None of that came as a surprise to David Culpepper, the school’s headmaster.
“This class was very relational,” he said. “This class exemplified a family. They really cared about each other and reached out and had open arms to the community.”
TCPS graduated 17 students Friday night at Calvary Baptist Church. The school’s third graduation featured each graduate handing a rose to his or her mother and a special ribbon-cutting ceremony. Ellen Lowrie Black, a graduate professor at Liberty University, was the guest speaker.
Graduates Jenna Franklin and Elise Trousdale each said that they were struggling in school before coming to TCPS as sophomores but have since flourished. They cited the small class sizes and nurturing environment.
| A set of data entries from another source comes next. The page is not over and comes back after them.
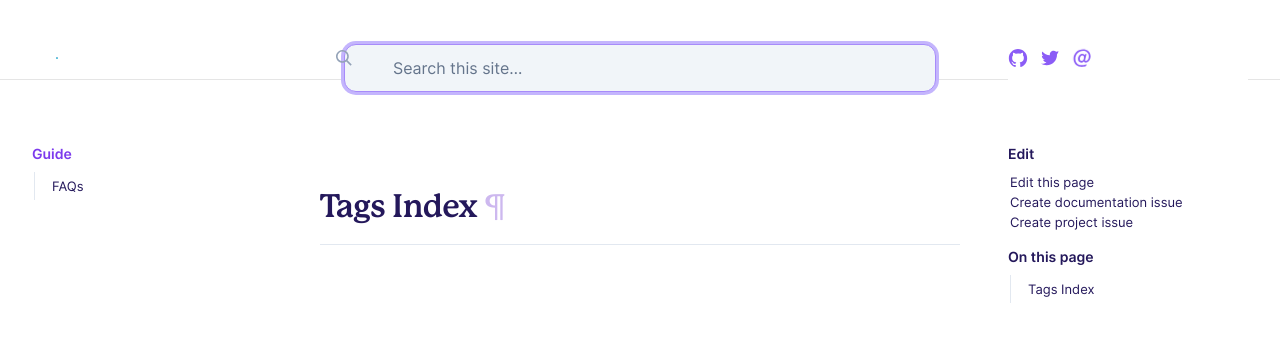
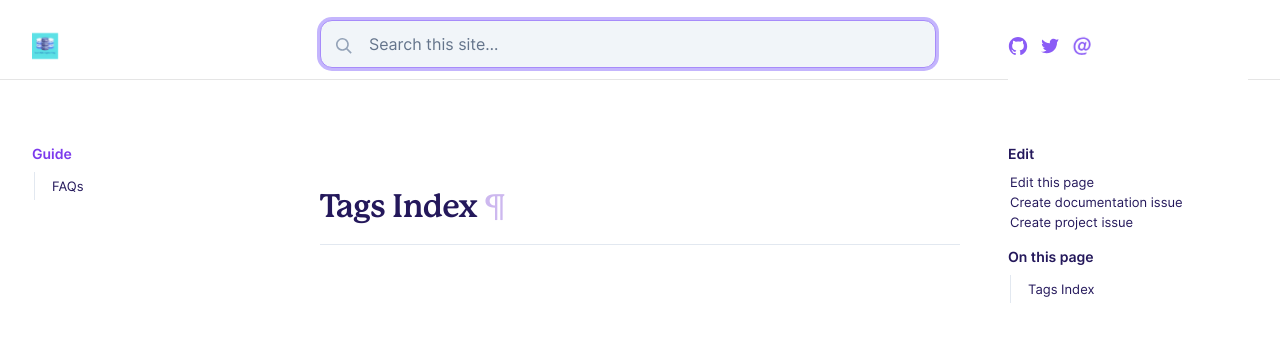
Before and after one commit to learndataengineering/learndataengineering.guide, a Jekyll site: the page built from pages/tags.html, in a window 1280 px wide. Shown: the top 342 px of the page. Built offline with Jekyll 4.4.1, drawn with Linux system fonts in a browser that asks for light colours.

Commit message:
Chnage .DocSearch-Button-Container attributes

```diff
--- a/assets/css/docsearch.css
+++ b/assets/css/docsearch.css
@@ -81,11 +81,7 @@
 }
 
 .DocSearch-Button-Container {
-  padding: 0 1.5rem 0 1.5rem
-}
-
-.DocSearch-Button-Container2 {
-  padding: 0 1.5rem 0 1.5rem
+  padding: 0 1.5rem 0 0
 }
 
 .DocSearch-Button-Placeholder {
```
“I’ve learned that there are places that can give you second chances and people willing to help you,” Franklin said.
Culpepper said the school has had all of its seniors graduate and get accepted to college during each of the three years it has had graduates. This year’s class earned $285,000 in scholarships.
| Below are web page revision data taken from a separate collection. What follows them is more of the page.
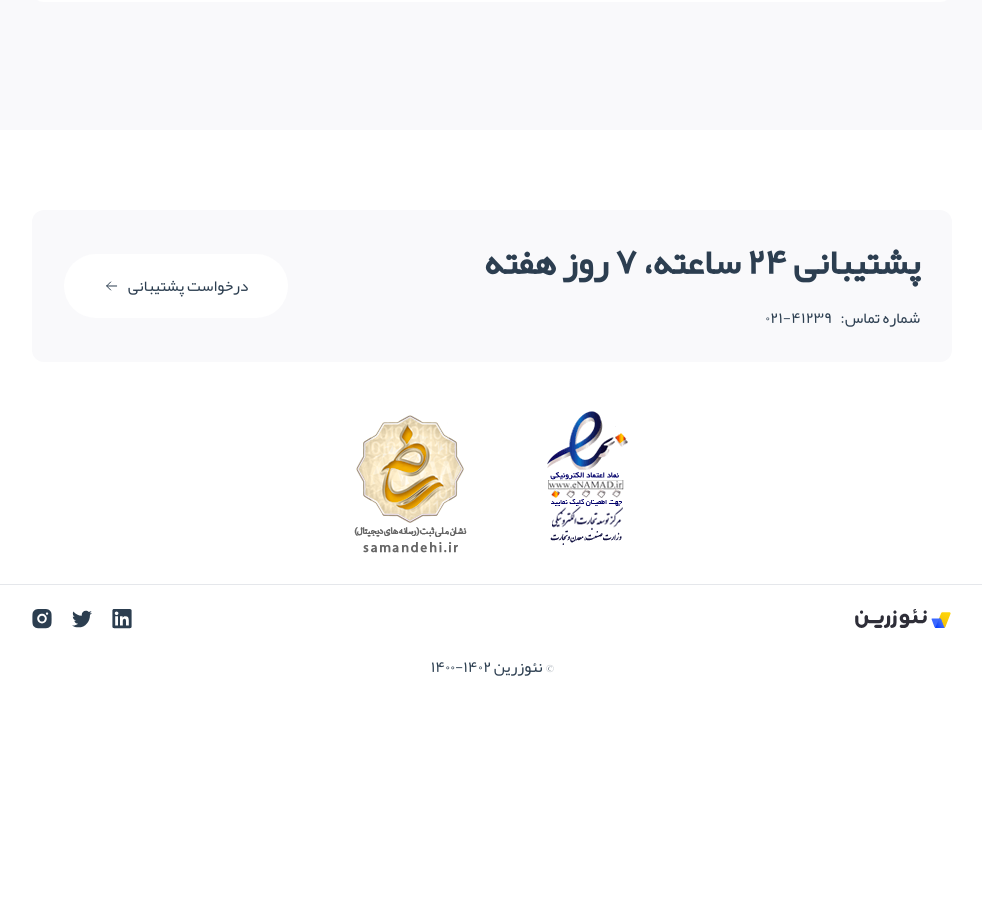
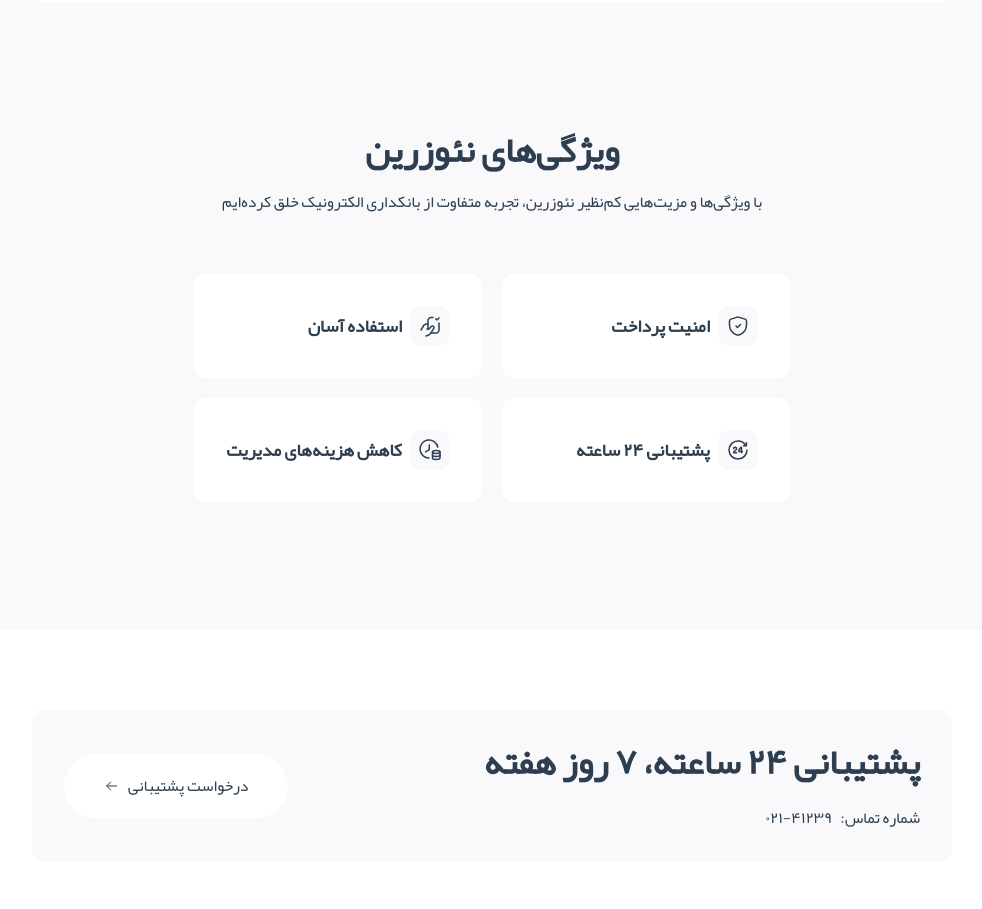
Before and after one commit to mostafakazemi/neozarin-vue, a Vue app: page /download in a window 1280 px wide. Shown: the part 860-1769 px from the top of the page, without its empty margins (148-1130 px from the left). Before the commit the page ends 1619 px from the top, so only its background shows below. Built offline with nearby package versions, Linux system fonts and the light colour scheme.

Commit message:
Add features-section to download page

```diff
--- a/src/pages/Download.vue
+++ b/src/pages/Download.vue
@@ -2,15 +2,17 @@
   <div class="flex flex-col gap-y-32">
     <DownloadHeroSection />
     <AppsSection />
+    <FeaturesSection />
   </div>
 </template>
 
 <script>
 import DownloadHeroSection from '@/components/Download/HeroSection/index.vue'
 import AppsSection from '@/components/Download/AppsSection/index.vue'
+import FeaturesSection from '@/components/FeaturesSection/index.vue'
 
 export default {
   name: 'DownloadPage',
-  components: { AppsSection, DownloadHeroSection }
+  components: { FeaturesSection, AppsSection, DownloadHeroSection }
 }
 </script>
```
Valedictorian Megan Woodruff spoke to her classmates about the investment they have made in the school and the school has made in them. She said she wanted to impress upon her classmates how special she believes their school was.
“It is more like a family,” she said. “You don’t just go to class, you also gain Christian examples and character.
“Our class will have a really hard time not talking to each other because we love each other personally.”
Salutatorian Weston Webb issued a challenge to the class, asking his fellow graduates to think about who they are, where they want to be and how they want to be remembered.
Graduate Benjamin Hubbert said it was hard to believe that graduation day had come.
“I barely remember my senior year,” he said. “It happened so fast.”
Contact Chris Kieffer at (662) 678-1590 or firstname.lastname@example.org